The Queen will use her Christmas Day broadcast to deliver an upbeat message with the theme of inspiration, highlighting the importance of learning from ordinary people doing extraordinary things.
Reflecting on the past 12 months, Her Majesty will say in her festive message: I often draw strength from meeting ordinary people doing extraordinary things: volunteers, carers, community organisers and good neighbours; unsung heroes whose quiet dedication makes them special.
They are an inspiration to those who know them.
Every year her pre-recorded message is broadcast at 3pm on Christmas Day and shown in all Commonwealth countries.
It is written by the Queen – drawing on her own experiences over the past year, often with a strong religious message reflecting her faith.
It is one of the rare occasions when Her Majesty does not turn to the Government for advice, and is able to voice her own views.

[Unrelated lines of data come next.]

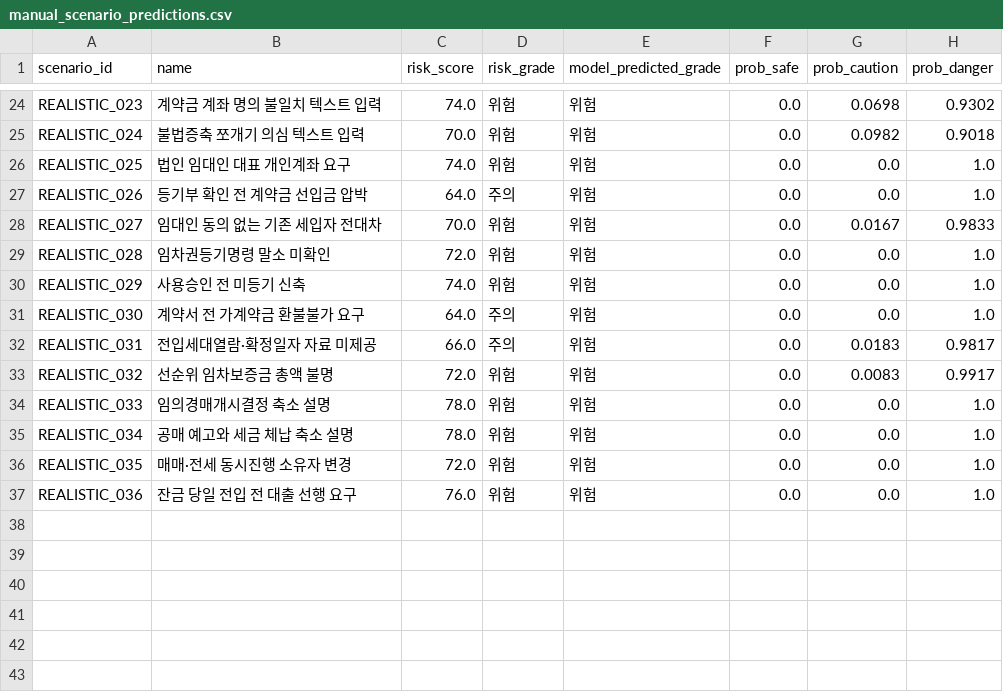
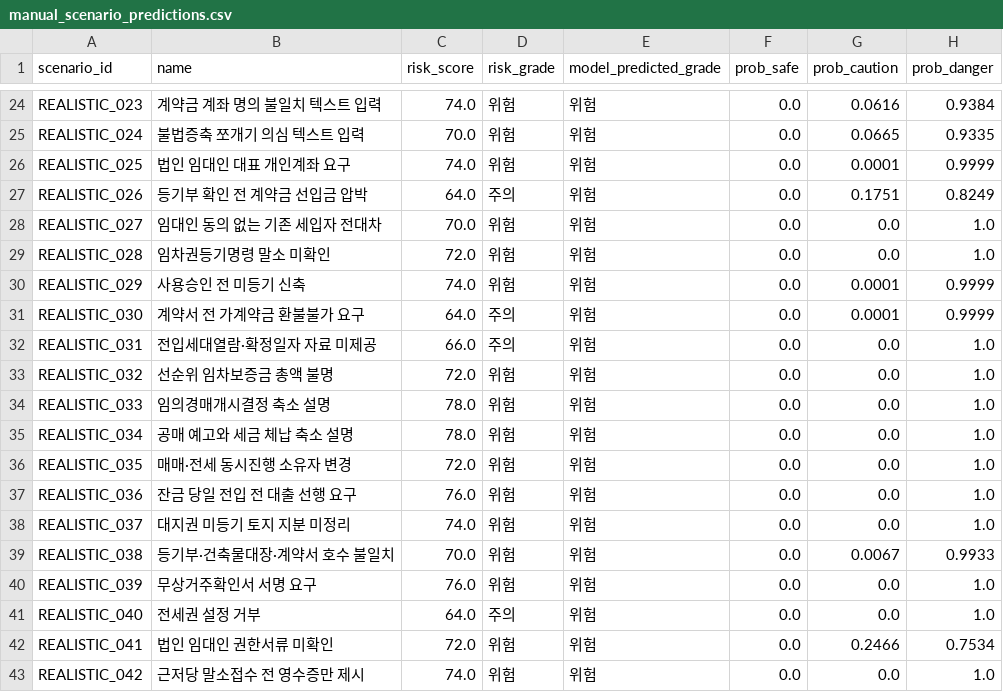
Before and after one commit to bssm-oss/legallearn, a CSV file: 학습과정/manual_scenario_predictions.csv, drawn as a sheet; only a part is shown, gaps mark what is left out; the diff covers the shown part only; the diff names each change by its address in the sheet, - before the commit and + after, or states it on an @@ line.

```diff
--- a/학습과정/manual_scenario_predictions.csv
+++ b/학습과정/manual_scenario_predictions.csv
-G24 (prob_caution): 0.0698
+G24 (prob_caution): 0.0616
-H24 (prob_danger): 0.9302
+H24 (prob_danger): 0.9384
-G25 (prob_caution): 0.0982
+G25 (prob_caution): 0.0665
-H25 (prob_danger): 0.9018
+H25 (prob_danger): 0.9335
-G26 (prob_caution): 0.0
+G26 (prob_caution): 0.0001
-H26 (prob_danger): 1.0
+H26 (prob_danger): 0.9999
-G27 (prob_caution): 0.0
+G27 (prob_caution): 0.1751
-H27 (prob_danger): 1.0
+H27 (prob_danger): 0.8249
-G28 (prob_caution): 0.0167
+G28 (prob_caution): 0.0
-H28 (prob_danger): 0.9833
+H28 (prob_danger): 1.0
-G30:G31 (prob_caution): 0.0
+G30:G31 (prob_caution): 0.0001
-H30:H31 (prob_danger): 1.0
+H30:H31 (prob_danger): 0.9999
-G32 (prob_caution): 0.0183
+G32 (prob_caution): 0.0
-H32 (prob_danger): 0.9817
+H32 (prob_danger): 1.0
-G33 (prob_caution): 0.0083
+G33 (prob_caution): 0.0
-H33 (prob_danger): 0.9917
+H33 (prob_danger): 1.0
+row 38: REALISTIC_037 | 대지권 미등기 토지 지분 미정리 | 74.0 | 위험 | 위험 | 0.0 | 0.0 | 1.0
+row 39: REALISTIC_038 | 등기부·건축물대장·계약서 호수 불일치 | 70.0 | 위험 | 위험 | 0.0 | 0.0067 | 0.9933
+row 40: REALISTIC_039 | 무상거주확인서 서명 요구 | 76.0 | 위험 | 위험 | 0.0 | 0.0 | 1.0
+row 41: REALISTIC_040 | 전세권 설정 거부 | 64.0 | 주의 | 위험 | 0.0 | 0.0 | 1.0
+row 42: REALISTIC_041 | 법인 임대인 권한서류 미확인 | 72.0 | 위험 | 위험 | 0.0 | 0.2466 | 0.7534
+row 43: REALISTIC_042 | 근저당 말소접수 전 영수증만 제시 | 74.0 | 위험 | 위험 | 0.0 | 0.0 | 1.0
```
Also changed, not shown: 32 edited cells elsewhere in this file, 데이터/manual_test_scenarios.csv, 학습과정/feature_importance.csv, 12 other files.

Speaking of those who have inspired the UK and Commonwealth this year, she will talk of the success of Olympic and Paralympic athletes and the hard work carried out by the hundreds of charities she supports as patron.
A picture taken during the filming of the broadcast shows her sitting with photographs of Prince Philip and Prince Charles alongside her.
© Getty Queen and Prince Philip There will also be a nod to the achievements of her own family.
The Duke of Edinburgh’s Award marked its 60th anniversary this year, and The Prince’s Trust has celebrated 40 years of helping young people.
The Queen traditionally spends Christmas at Sandringham with her family.
On Wednesday, the Queen and Prince Philip delayed their train journey there because they both had heavy colds, but on Thursday the royal couple flew straight to Sandringham House by helicopter.
Crowds are again expected outside St Mary Magdalene Church at Sandringham this morning to watch the Royal family arrive for the morning service.
Queen too ill to attend Sandringham Christmas Day church service for the first time ever
The Queen missed the traditional Christmas day church service at Sandringham for the first time in almost 30 years as she continues to fight a heavy cold, Buckingham Palace said.
The 90-year-old monarch has attended the annual service ever since the Royal family began visiting Sandringham in 1988. Before then, the family stayed at Windsor for Christmas.
This morning, Prince Charles, The Duchess of Cornwall, the Duke of Edinburgh, Prince Harry, the Earl of Wessex and Prince Andrew were seen making their way from Sandringham House to the service.
Hundreds of people had gathered outside the church, with some fans arriving before dawn.
The Queen and Prince Philip, 95, were stuck down with colds earlier this week and had to delay the departure of their holiday by 24 hours.
Buckingham Palace revealed on Wednesday the royal couple had both come down with “ heavy colds”, leading to the last minute postponement of their annual trip.
While the Queen usually takes the train every year to her Norfolk estate, the pair made the 100-mile journey by helicopter, with Royal aides suggesting that it had turned out to be the most practical method of travelling at short notice.
In a statement issued this morning, a Palace spokesman said: “Her Majesty The Queen will not attend Church at Sandringham this morning.
The Queen continues to recover from a heavy cold and will stay indoors to assist with her recovery. Her Majesty will participate in the Royal Family Christmas celebrations during the day.”
The spokesman also said the Queen had no public engagements over the holiday period, giving her a chance to recover.
A royal source told The Telegraph: “The Queen is still recovering from her cold. “She will be up and about and taking part in Christmas, she just isn’t going outside.”
This afternoon, senior members of the royal family are expected to sit down for lunch at 1.15pm.
They are due to rise a little over an hour later to watch the Queen’s annual message on TV at 3pm – which she pre-recorded before she fell ill.
Meanwhile, the Duke and Duchess of Cambridge and their two children were seen arriving at St Mark’s Church in Englefield, Berkshire, this morning.
In a break from tradition, the couple are spending Christmas with Kate’s parents, Michael and Carol Middleton.
On Tuesday, it was announced that the Queen would be stepping down as patron from 25 national organisations at the end of her 90th birthday year, with the patronages passing to other members of the royal family.